Here’s just a couple of lines in Mackay’s Gaelic from a poem about a nightscape in a busy town: “Tha na dorsan a dunadh sna buithtean anmoch/luchd-dion ma shagartan aig na glasan” and, in the English, “The doors are closing in the late town/security guards like priests at the locks”. I love the idea of the security guards being like priests, and I really like the rhythm of the English and those lines in Gaelic, unfathomable as they are, seem beautiful and mysterious. I tried reading them aloud to myself in my Barnsley accent but that didn’t sound right.

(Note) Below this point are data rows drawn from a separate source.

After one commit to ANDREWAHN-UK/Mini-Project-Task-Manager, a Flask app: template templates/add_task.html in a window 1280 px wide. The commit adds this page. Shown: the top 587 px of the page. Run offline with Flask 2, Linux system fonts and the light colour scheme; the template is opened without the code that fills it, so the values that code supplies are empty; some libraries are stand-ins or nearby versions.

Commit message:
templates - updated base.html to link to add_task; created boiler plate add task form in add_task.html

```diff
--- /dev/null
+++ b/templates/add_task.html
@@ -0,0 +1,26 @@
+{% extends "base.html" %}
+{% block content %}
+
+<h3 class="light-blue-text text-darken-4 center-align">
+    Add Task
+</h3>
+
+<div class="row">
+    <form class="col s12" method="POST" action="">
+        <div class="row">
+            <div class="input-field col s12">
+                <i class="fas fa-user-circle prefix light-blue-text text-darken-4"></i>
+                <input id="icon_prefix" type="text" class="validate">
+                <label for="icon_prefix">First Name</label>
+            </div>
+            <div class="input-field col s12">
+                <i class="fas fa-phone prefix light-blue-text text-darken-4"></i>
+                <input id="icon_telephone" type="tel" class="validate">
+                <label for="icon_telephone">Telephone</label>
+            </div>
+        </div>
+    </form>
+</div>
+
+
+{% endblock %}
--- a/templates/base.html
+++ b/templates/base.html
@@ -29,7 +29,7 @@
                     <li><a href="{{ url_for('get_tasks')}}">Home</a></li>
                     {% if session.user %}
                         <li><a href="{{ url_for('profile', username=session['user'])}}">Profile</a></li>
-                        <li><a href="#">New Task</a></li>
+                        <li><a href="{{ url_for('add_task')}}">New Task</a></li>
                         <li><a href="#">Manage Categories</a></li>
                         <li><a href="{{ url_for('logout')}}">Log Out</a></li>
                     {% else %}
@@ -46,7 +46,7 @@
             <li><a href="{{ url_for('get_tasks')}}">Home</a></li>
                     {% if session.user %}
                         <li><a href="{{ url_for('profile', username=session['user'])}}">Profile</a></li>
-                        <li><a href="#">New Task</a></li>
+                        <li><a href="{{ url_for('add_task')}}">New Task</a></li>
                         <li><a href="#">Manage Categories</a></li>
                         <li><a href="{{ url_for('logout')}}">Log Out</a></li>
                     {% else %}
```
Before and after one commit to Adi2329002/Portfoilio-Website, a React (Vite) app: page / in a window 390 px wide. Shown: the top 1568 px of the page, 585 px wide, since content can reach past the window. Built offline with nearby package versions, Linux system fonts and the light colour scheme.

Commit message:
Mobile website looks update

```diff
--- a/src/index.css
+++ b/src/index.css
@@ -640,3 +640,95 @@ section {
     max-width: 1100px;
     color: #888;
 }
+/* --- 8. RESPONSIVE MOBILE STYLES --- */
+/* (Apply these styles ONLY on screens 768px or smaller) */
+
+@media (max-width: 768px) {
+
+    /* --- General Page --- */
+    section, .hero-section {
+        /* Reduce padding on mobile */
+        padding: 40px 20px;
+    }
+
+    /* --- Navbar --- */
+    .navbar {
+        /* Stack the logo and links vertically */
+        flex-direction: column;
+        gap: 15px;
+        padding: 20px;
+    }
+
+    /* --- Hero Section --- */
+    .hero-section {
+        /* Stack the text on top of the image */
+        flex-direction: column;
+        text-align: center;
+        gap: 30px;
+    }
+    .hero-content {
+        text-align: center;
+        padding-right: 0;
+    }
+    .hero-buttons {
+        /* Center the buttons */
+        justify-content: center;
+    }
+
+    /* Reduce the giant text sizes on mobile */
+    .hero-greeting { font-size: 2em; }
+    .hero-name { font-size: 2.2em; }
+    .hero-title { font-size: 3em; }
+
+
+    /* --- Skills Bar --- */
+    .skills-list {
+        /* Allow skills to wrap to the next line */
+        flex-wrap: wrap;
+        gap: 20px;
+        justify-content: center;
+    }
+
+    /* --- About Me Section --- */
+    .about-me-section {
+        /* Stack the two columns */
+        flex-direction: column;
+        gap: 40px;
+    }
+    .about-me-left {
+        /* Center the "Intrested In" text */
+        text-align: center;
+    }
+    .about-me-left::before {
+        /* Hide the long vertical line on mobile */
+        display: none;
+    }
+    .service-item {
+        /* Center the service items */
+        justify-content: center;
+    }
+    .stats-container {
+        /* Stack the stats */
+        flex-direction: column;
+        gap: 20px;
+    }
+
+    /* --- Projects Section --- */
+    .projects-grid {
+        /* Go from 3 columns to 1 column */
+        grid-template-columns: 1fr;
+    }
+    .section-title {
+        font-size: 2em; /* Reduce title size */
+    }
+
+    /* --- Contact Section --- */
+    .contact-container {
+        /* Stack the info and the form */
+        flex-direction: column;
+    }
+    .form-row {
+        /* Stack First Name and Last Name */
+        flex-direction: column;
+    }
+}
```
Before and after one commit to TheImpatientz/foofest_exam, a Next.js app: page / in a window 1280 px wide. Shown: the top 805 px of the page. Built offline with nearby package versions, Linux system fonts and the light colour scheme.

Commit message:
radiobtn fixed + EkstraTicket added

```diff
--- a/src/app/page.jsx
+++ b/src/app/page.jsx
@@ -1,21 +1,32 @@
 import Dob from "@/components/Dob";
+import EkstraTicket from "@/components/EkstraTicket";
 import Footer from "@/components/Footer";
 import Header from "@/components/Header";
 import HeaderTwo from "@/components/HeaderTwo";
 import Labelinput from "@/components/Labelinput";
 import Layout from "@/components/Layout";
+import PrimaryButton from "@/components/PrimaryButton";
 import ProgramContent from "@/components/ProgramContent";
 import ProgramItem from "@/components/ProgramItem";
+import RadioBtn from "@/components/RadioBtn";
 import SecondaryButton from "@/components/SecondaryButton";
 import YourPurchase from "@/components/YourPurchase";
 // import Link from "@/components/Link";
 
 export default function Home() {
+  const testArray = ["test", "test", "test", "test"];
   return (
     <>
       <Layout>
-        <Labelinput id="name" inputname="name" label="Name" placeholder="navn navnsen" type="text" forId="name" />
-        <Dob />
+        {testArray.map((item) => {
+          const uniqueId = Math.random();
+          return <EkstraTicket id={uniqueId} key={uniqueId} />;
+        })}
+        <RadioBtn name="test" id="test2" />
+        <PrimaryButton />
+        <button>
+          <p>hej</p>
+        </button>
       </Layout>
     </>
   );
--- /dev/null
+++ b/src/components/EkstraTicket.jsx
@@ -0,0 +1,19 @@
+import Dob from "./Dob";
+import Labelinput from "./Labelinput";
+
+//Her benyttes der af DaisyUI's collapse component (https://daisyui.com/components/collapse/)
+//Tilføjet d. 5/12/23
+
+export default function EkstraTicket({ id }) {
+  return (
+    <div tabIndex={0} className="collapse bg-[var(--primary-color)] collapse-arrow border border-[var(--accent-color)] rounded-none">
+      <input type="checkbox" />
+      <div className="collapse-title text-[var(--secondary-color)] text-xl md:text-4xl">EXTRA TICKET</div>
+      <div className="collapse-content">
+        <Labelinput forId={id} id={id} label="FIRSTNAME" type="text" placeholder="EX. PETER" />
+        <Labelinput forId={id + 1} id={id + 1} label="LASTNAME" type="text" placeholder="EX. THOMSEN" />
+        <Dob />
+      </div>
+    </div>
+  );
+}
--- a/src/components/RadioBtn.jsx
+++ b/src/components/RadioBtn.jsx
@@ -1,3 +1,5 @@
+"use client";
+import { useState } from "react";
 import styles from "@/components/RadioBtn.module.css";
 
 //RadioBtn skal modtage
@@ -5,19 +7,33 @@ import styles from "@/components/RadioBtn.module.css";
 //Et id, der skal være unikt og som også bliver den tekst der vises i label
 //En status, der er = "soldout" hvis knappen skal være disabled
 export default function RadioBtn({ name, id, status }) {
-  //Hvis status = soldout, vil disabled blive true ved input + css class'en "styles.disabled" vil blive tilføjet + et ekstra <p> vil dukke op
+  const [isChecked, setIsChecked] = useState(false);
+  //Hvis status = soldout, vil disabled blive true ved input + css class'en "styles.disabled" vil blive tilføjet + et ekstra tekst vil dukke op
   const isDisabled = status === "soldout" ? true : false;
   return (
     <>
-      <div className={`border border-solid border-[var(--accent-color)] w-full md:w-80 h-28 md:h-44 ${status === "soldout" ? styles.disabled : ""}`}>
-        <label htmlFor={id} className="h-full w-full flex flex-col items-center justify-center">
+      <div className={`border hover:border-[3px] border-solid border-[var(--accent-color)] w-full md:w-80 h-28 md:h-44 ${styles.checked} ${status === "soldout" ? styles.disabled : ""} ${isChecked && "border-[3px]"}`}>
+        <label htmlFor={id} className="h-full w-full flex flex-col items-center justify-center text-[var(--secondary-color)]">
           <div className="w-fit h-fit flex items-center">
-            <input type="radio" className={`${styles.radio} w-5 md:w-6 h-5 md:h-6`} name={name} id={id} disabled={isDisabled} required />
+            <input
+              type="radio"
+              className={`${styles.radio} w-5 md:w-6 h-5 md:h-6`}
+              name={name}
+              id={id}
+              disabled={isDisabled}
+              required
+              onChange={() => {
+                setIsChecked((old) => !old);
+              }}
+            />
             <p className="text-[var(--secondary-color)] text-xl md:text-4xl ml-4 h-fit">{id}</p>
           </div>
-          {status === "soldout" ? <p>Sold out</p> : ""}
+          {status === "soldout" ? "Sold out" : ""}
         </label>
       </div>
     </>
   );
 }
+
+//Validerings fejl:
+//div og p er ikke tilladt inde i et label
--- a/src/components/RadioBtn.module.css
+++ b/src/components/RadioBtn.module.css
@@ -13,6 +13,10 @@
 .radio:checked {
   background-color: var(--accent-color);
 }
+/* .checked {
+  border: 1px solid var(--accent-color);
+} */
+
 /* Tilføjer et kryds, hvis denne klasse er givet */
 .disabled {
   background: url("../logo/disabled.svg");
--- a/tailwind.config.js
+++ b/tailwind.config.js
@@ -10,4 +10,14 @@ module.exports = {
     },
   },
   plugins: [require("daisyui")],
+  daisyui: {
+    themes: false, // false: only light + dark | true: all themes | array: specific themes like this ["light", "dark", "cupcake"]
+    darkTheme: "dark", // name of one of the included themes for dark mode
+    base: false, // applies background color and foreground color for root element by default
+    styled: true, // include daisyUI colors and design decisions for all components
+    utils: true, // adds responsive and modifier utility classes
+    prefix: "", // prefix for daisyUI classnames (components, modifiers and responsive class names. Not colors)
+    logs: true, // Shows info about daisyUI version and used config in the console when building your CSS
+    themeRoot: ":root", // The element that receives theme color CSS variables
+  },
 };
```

The poem made me want to learn Gaelic and try to make my own way through the thicket of the images and the ideas in the poem.

And maybe that’s the attraction for me of reading translated work; it can be like, as the man said, eating chips with gloves on, but it can also be a fantastic half-open door (porte, if you will) that just needs a gentle push into a complex and interconnected world, which is something I think I need right now.

Galore by Peter Mackay published by Accair Books.